Nurses to seek significant pay rises in next public service deal

Industrial action by nurses deferred to allow for ballot on revised Government proposals

The Government’s new proposals include the reintroduction of a number of allowances and the establishment of a pilot pre-retirement job-sharing scheme for nurses aged over 55

The Government’s new proposals include the reintroduction of a number of allowances and the establishment of a pilot pre-retirement job-sharing scheme for nurses aged over 55

 

Nurses are expected to seek significant pay rises as part of talks in the coming months on a new public service pay deal to succeed the Lansdowne Road agreement.

The executive council of the Irish Nurses and Midwives Organisation (INMO) on Saturday decided to defer industrial action which was scheduled to commence Tuesday in a dispute over staff recruitment and retention.

The INMO is to urge its members to accept revised proposals drawn up by health service management which met some of the union’s demands such as the restoration of allowances for staff recruited since 2011 and a new pre-retirement scheme.

However, the Government ruled out any increases in pay in advance of the report of the Public Service Pay Commission and the planned talks on a successor to the Lansdowne Road agreement.

Minister for Health Simon Harris welcomed the deferral of the INMO industrial action.

INMO general secretary Liam Doran said the Government had to understand that talking nicely about dealing with recruitment and retention problems and the need to address pay had to translate into definite action in improving pay and conditions for nurses and midwives.

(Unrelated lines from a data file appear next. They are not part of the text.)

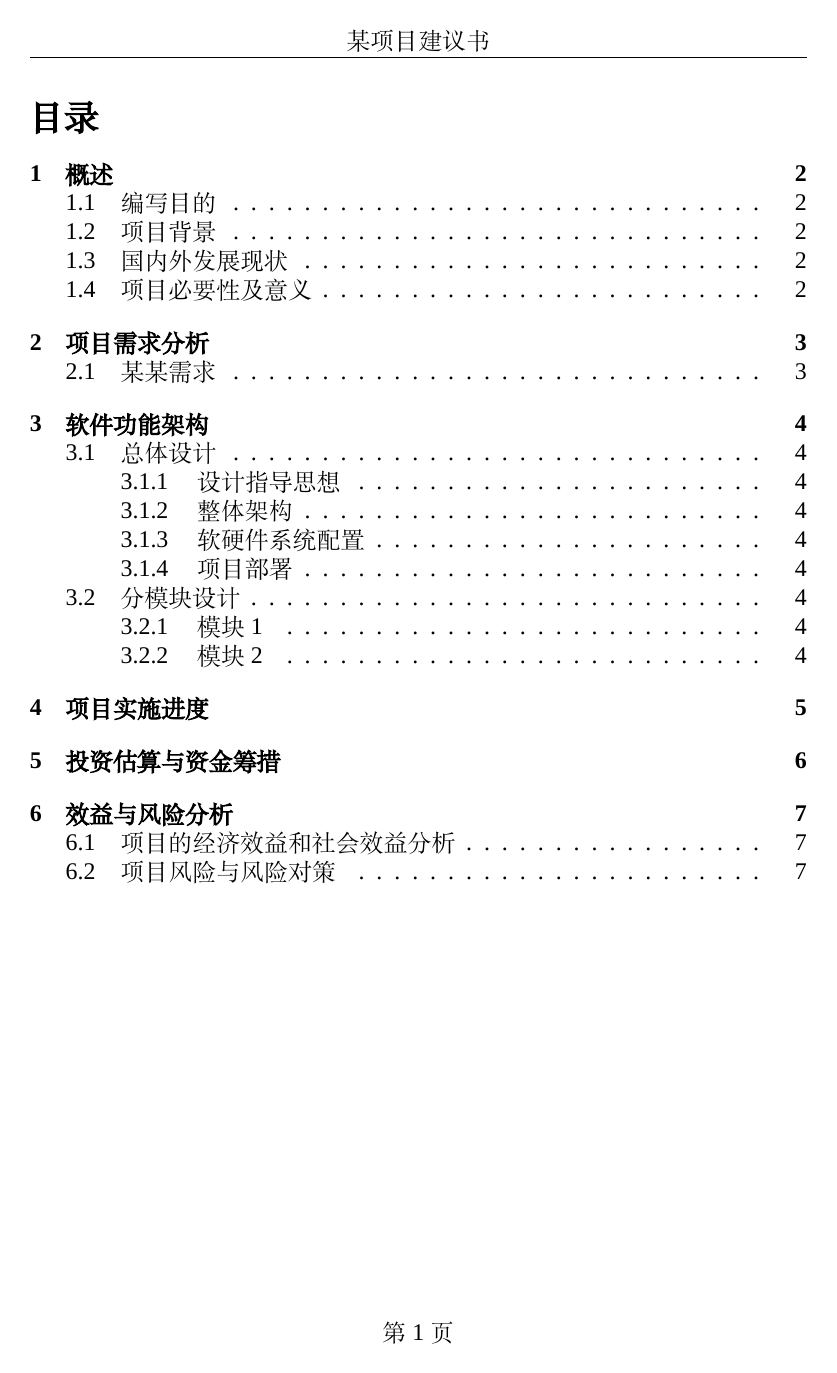
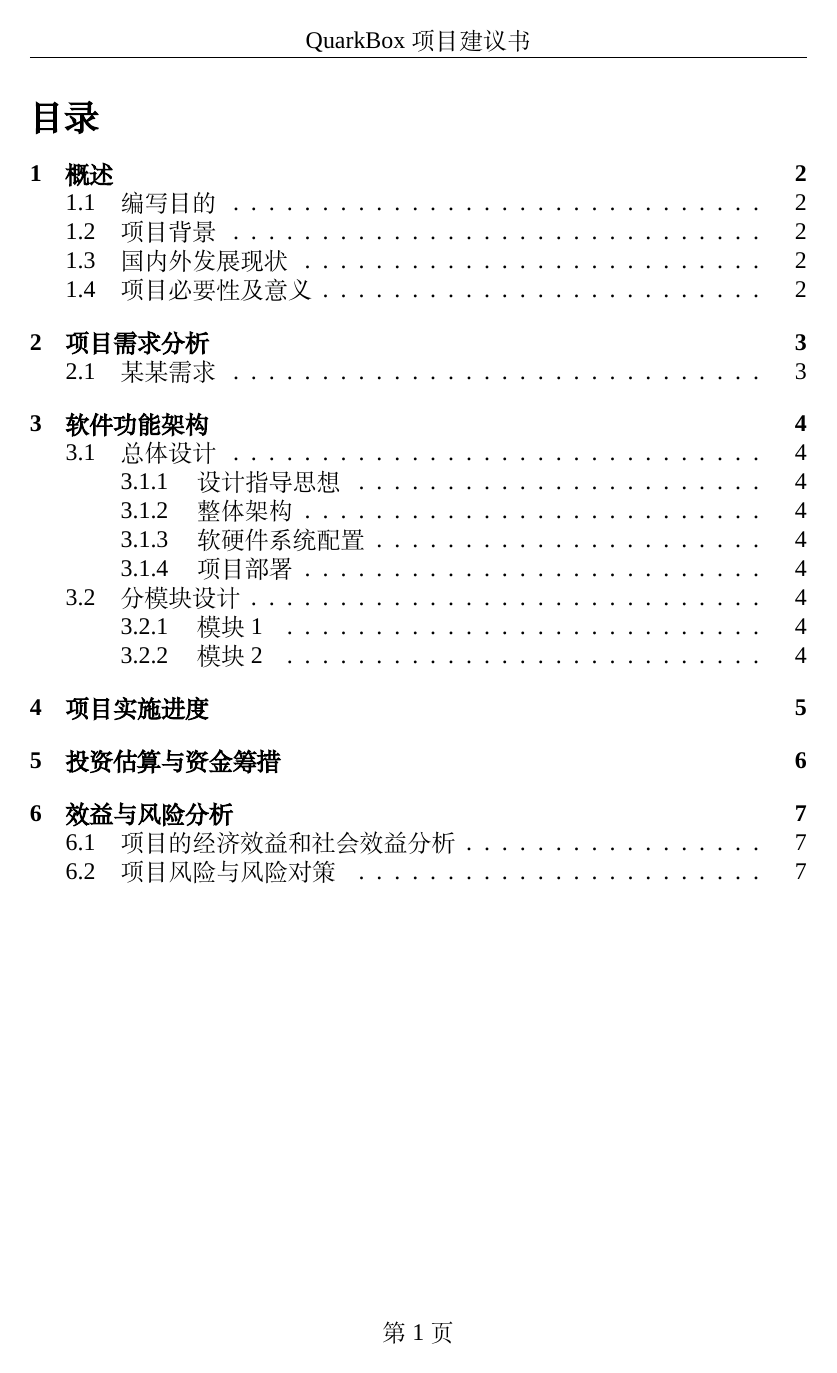
Before and after one commit to HeatherAda/ITProjectTeamDocs, a LaTeX problem sheet (AssignmentOne/assignment.tex): page 2 of 8. Compiled offline with XeLaTeX; a missing font is replaced by an installed copy or a similar font.

Commit message:
rename project

```diff
--- a/AssignmentOne/assignment.tex
+++ b/AssignmentOne/assignment.tex
@@ -15,7 +15,7 @@
 
 \pagestyle{fancy}
 \fancyhf{}
-\chead{某项目建议书}
+\chead{QuarkBox项目建议书}
 \cfoot{第 \thepage 页}
 \setlength{\parindent}{2em}
 \begin{document}
```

He said “that has to start and be part of the successor to the Lansdowne Road agreement when negotiations take place”.

Strategic reasons

Mr Doran said the union was urging members to accept the new proposals “for strategic reasons”. He said the proposals represented an improvement in terms of staffing numbers, recruitment practices and retention mechanisms.

He added that the union’s decision ensured that its members would receive increases due under the Lansdowne Road deal and continue to enjoy its protections as well as ensuring it would be part of the talks on the successor deal in May.

“We are saying to our members that there was good work done in this agreement, and there is much more to be done. But we should do that through the procedures, and we should make sure that any new agreement is capable once and for all of resolving and addressing the medium and long-term pay issue for nurses and midwives so that we are as competitive as every other jurisdiction...”

The Government’s new proposals included the reintroduction of a number of allowances and the establishment of a pilot pre-retirement job-sharing scheme for nurses aged over 55.

There is also to be a review of education and development supports for nurses and midwives, while some additional promotional posts will also be provided.

Professional development

Health service management rejected a proposal from nurses that they be given one hour per week of work time for continuous professional development. The proposal document said that such a demand “has very significant cost implications and wider policy implications, and cannot, therefore, be conceded”.

The introduction of payment for missed meal breaks was also ruled out as the demand had “very significant cost and wider policy implications”.

“The management position is that meal breaks must be provided. In order to address management systems issues where they arise, a data-gathering process is currently under way and will be completed by end April. Management will put measures in place to ensure issues identified in this exercise are addressed with a view to such measures being decided by the end of May.”

Health service management had previously estimated that paying nurses for missed meal breaks would cost €83 million, while granting one hour a week for continuous professional development would cost €48 million a year.

The Government had previously offered to recruit an additional 1,200 nurses this year under a funded workforce plan and to grant greater autonomy to nursing managers to take on staff.